All you need to know about cottage cheese

Registered dietitian and diabetes nurse educator, Tammy Jardine, unpacks the benefits of adding cottage cheese to your meal plan.

What is cottage cheese?

Cottage cheese starts out with pasteurised skimmed milk. Cultures are added to start the fermentation process at an increased temperature. This acidification makes some of the proteins in milk clump together and the mixture to solidify, resulting in curd and whey. The curd is then cut into small and medium sized pieces, cooked and the whey liquid is drained off. Water is added to rinse and cool the curd, where after it’s blended with salt and a cream dressing.

It is available in smooth or chunky and in varying fat levels: fat free, low-fat, medium fat and full cream. Creamed (or full cream) cottage cheese contains approximately 13-14% milk fat, medium fat cottage cheese contains approximately 12%, low-fat cottage cheese between 2,0-2,5% milk fat, and fat free cottage cheese no more than 0,5%.

It’s important to understand that even full cream cottage cheese is only 13-14% fat whereas most other cheese contains approximately 30% fat which is why cottage cheese is considered to be a healthier option.

100g of Lancewood smooth or chunky low fat cottage cheese provides 10,2g of protein and only 2g of carbs.

How does it affect blood glucose?

Interestingly, eating cottage cheese may help manage your blood glucose. Over the last four decades, there have been many studies investigating the effects of dietary modifications on blood glucose control. The type, amount, and combination of macronutrients in the diet can influence how much insulin our body secretes and how the body manages glucose.

Since 1984, the effects of milk, yoghurt and cheese have been investigated in Type 2 diabetes. In a ground-breaking study, done in 2004, men who ate 25g of cottage cheese with 50g of glucose had 38% lower blood glucose post eating it, compared to those who consumed glucose alone. The blood glucose-lowering effects of cottage cheese are often attributed to the milk proteins (casein and whey) and amino acids making up its high protein content.

Cottage cheese is a low carbohydrate, low fat, and high protein food. When carbohydrate in a meal is replaced with protein and/or fat, there is an improvement in the post meal (postprandial) blood glucose which is exactly the aim in diabetes management. Lowering carbohydrate from the standard 55% of total energy to 40% with a corresponding increase in protein can reduce HbA1c to a similar decrease seen when using metformin.

Also important in diabetes management is weight loss or a healthy weight maintenance. Protein is satiating and studies have shown that it will keep you fuller for longer and prevent overeating.

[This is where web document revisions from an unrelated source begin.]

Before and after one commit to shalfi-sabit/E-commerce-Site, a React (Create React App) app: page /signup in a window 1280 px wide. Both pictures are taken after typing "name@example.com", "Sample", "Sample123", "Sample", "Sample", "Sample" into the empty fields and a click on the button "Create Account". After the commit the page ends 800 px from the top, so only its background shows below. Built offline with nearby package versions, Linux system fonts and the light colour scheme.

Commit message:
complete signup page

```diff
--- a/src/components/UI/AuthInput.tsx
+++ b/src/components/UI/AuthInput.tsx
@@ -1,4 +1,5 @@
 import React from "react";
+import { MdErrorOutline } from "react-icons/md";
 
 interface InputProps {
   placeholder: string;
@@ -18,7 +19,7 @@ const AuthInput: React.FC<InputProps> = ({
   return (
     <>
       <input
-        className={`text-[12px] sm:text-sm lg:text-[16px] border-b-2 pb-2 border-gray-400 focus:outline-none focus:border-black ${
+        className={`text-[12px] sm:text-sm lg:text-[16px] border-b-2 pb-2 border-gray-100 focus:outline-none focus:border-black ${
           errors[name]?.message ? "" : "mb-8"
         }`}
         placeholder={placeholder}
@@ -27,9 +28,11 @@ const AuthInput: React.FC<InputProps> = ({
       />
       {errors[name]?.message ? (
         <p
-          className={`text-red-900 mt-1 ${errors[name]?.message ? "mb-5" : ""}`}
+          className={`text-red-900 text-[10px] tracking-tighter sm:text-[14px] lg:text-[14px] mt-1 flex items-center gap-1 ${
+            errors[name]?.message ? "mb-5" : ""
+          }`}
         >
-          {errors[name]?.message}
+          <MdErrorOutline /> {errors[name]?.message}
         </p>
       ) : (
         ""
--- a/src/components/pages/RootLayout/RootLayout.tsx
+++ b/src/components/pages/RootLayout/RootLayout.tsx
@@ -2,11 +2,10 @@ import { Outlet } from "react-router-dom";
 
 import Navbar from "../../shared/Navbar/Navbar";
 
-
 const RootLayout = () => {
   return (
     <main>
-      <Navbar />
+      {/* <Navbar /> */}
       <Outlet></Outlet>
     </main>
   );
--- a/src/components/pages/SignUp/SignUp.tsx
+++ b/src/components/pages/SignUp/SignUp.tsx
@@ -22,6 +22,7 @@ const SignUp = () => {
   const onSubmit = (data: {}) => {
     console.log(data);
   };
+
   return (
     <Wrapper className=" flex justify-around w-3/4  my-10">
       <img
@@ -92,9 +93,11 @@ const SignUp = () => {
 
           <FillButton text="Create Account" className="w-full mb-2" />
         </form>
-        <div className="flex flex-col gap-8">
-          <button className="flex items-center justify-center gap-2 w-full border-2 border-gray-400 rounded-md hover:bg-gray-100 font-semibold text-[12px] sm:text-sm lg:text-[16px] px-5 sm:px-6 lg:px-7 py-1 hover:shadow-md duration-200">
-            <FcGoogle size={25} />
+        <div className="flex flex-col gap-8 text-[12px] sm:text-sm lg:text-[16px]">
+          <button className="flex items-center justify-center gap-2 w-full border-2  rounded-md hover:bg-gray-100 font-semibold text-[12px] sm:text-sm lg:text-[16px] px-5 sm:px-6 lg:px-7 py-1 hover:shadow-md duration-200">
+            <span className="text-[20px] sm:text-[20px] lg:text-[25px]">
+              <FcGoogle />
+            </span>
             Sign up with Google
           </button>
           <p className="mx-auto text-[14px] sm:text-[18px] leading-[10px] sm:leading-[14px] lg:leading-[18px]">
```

What does this mean for your diet?

The data provides evidence that cottage cheese can be a potent insulin stimulator and regulator of glucose control when consumed with or without fat or carbohydrates. These potentially beneficial effects are seen when you replace some or all of the carbohydrate in a meal.

For a lower carb meal and looking at similar calories, instead of having a sandwich with a slice of cheese and a fruit, have 1 slice of bread with sliced cucumber and Lancewood creamed smooth cottage cheese, celery and cashew nuts:

Food Carb Protein Fat kJ
2 slices low-GI bread with 1 tablespoon of margarine, 1 slice processed cheese, and an apple 52g 12g 18g 1806kJ
1 slice low-GI bread, ½ cup of cucumber slices, 2 celery stalks and 125g (½ cup) Lancewood creamed smooth cottage cheese and 15g cashews 22g 19g  26g 1774kJ


  1. Lancewood website
  2. Nuttall FQ, Gannon MC (2004). Metabolic response of people with type 2 diabetes to a high protein diet. Nutrition & Metabolism, 1:6. doi:10.1186/1743-7075-1-6
  3. Bjørnshave A, Hermansen K (2014). Effects of Dairy Protein and Fat on the Metabolic Syndrome and Type 2 Diabetes. Rev Diabet Stud, 11:153-166. doi:10.1900/RDS.2014.11.153
  4. Thorning, TK, Raben A, Tholstrup T, Soedamah-Muthu SS (2016). Milk and dairy products: good or bad for human health? An assessment of the totality of scientific evidence. Food & Nutrition Research, 60:32527. doi:10.3402/fnr.v60.32527
  5. Pasin G, Comerford KB. (2015). Dairy Foods and Dairy Proteins in the Management of Type 2 Diabetes: A Systematic Review of the Clinical Evidence. Adv. Nutr, 6:245–259. doi:10.3945/an.114.007690


Tammy Jardine is a qualified diabetes educator and a registered dietitian. Living with diabetes for over 15 years means that she knows first-hand how difficult it can be to achieve and maintain optimal blood glucose control with good lifestyle habits. She believes that diabetes affects every person differently and takes the time to understand how it’s affecting the individual and to help them manage it effectively. With more than 20 years of experience working as a dietitian in the UK and SA, she has a passion for helping people live a better and happier life with good food. Tammy currently works from Wilgeheuwel hospital.